═══ The data ═══

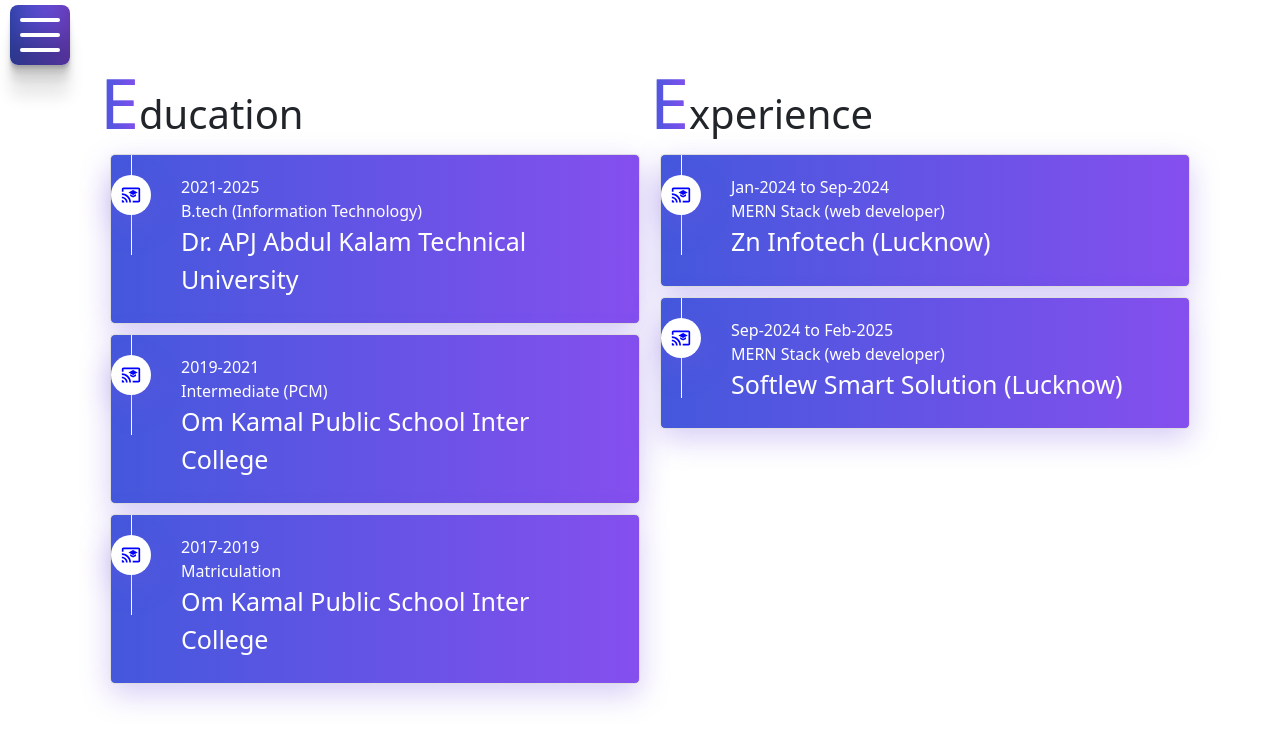
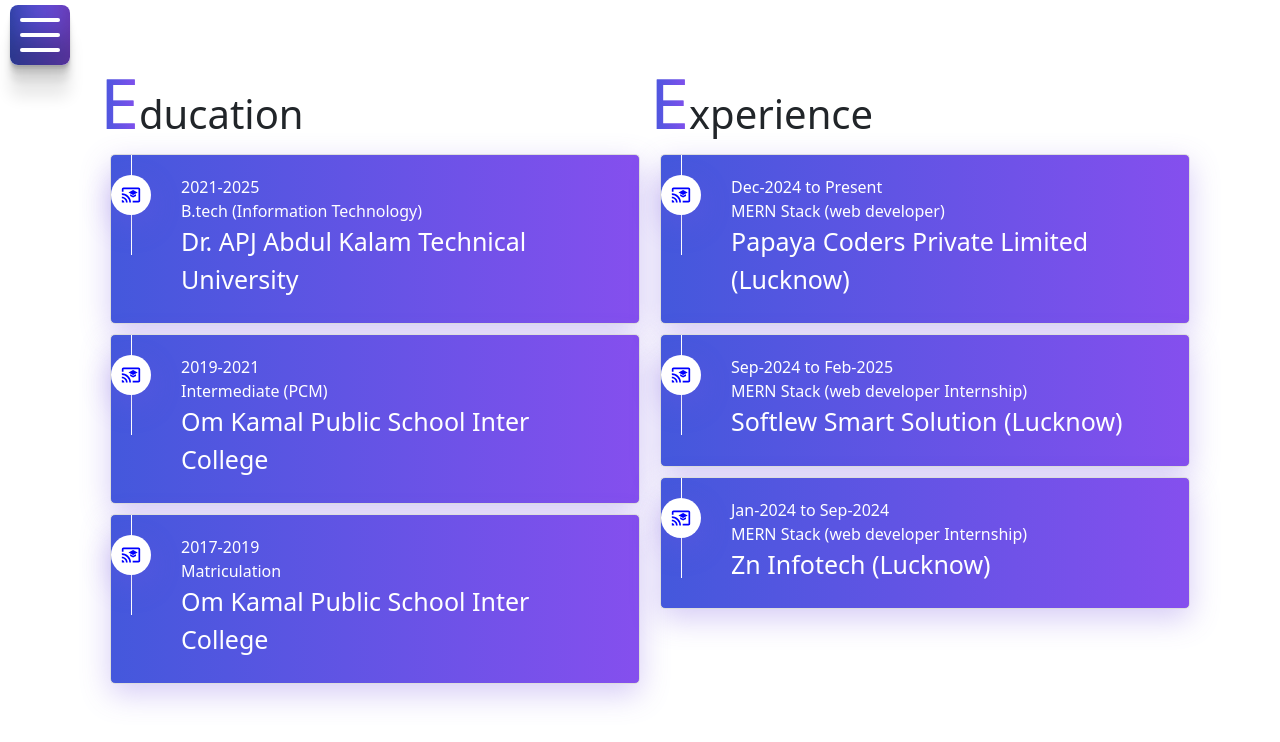
Before and after one commit to Vijay18110/myportfolio, a React (Vite) app: page /education in a window 1280 px wide. Shown: the top 742 px of the page. Built offline with nearby package versions, Linux system fonts and the light colour scheme.

Commit message:
update resume

```diff
--- a/src/pages/Education/index.jsx
+++ b/src/pages/Education/index.jsx
@@ -14,8 +14,9 @@ const About = () => {
                 </div>
                 <div className={styles.left}>
                     <h1> Experience</h1>
-                    <EducationCart num="4" trans="-400" year="Jan-2024 to Sep-2024" course="MERN Stack (web developer)" uname="Zn Infotech (Lucknow)" />
-                    <EducationCart num="5" trans="-400" year="Sep-2024 to Feb-2025" course="MERN Stack (web developer)" uname="Softlew smart solution (Lucknow)" />
+                    <EducationCart num="3" trans="-400" year="Dec-2024 to Present" course="MERN Stack (web developer)" uname="Papaya Coders Private Limited (Lucknow)" />
+                    <EducationCart num="5" trans="-400" year="Sep-2024 to Feb-2025" course="MERN Stack (web developer Internship)" uname="Softlew smart solution (Lucknow)" />
+                    <EducationCart num="4" trans="-400" year="Jan-2024 to Sep-2024" course="MERN Stack (web developer Internship)" uname="Zn Infotech (Lucknow)" />
                 </div>
             </div>
         </div >
--- a/src/pages/Home/index.jsx
+++ b/src/pages/Home/index.jsx
@@ -2,7 +2,7 @@ import React, { useContext, useState } from 'react'
 import styles from './index.module.css';
 import { GrDownload } from 'react-icons/gr';
 import { motion } from 'framer-motion'
-import resume from '../../assets/project/r6.pdf';
+import resume from '../../assets/r2updatedrecently.pdf';
 const Home = () => {
 
     const [text, setText] = useState("a Software Engineer".split(' '));
```
Also changed, not shown: 1 other file (tests, documents, lock files or other folders).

═══

**Exercise objective**
Copy out the lines of the data where the string "Internship" occurs.

**Result of this exercise**
+                    <EducationCart num="5" trans="-400" year="Sep-2024 to Feb-2025" course="MERN Stack (web developer Internship)" uname="Softlew smart solution (Lucknow)" />
+                    <EducationCart num="4" trans="-400" year="Jan-2024 to Sep-2024" course="MERN Stack (web developer Internship)" uname="Zn Infotech (Lucknow)" />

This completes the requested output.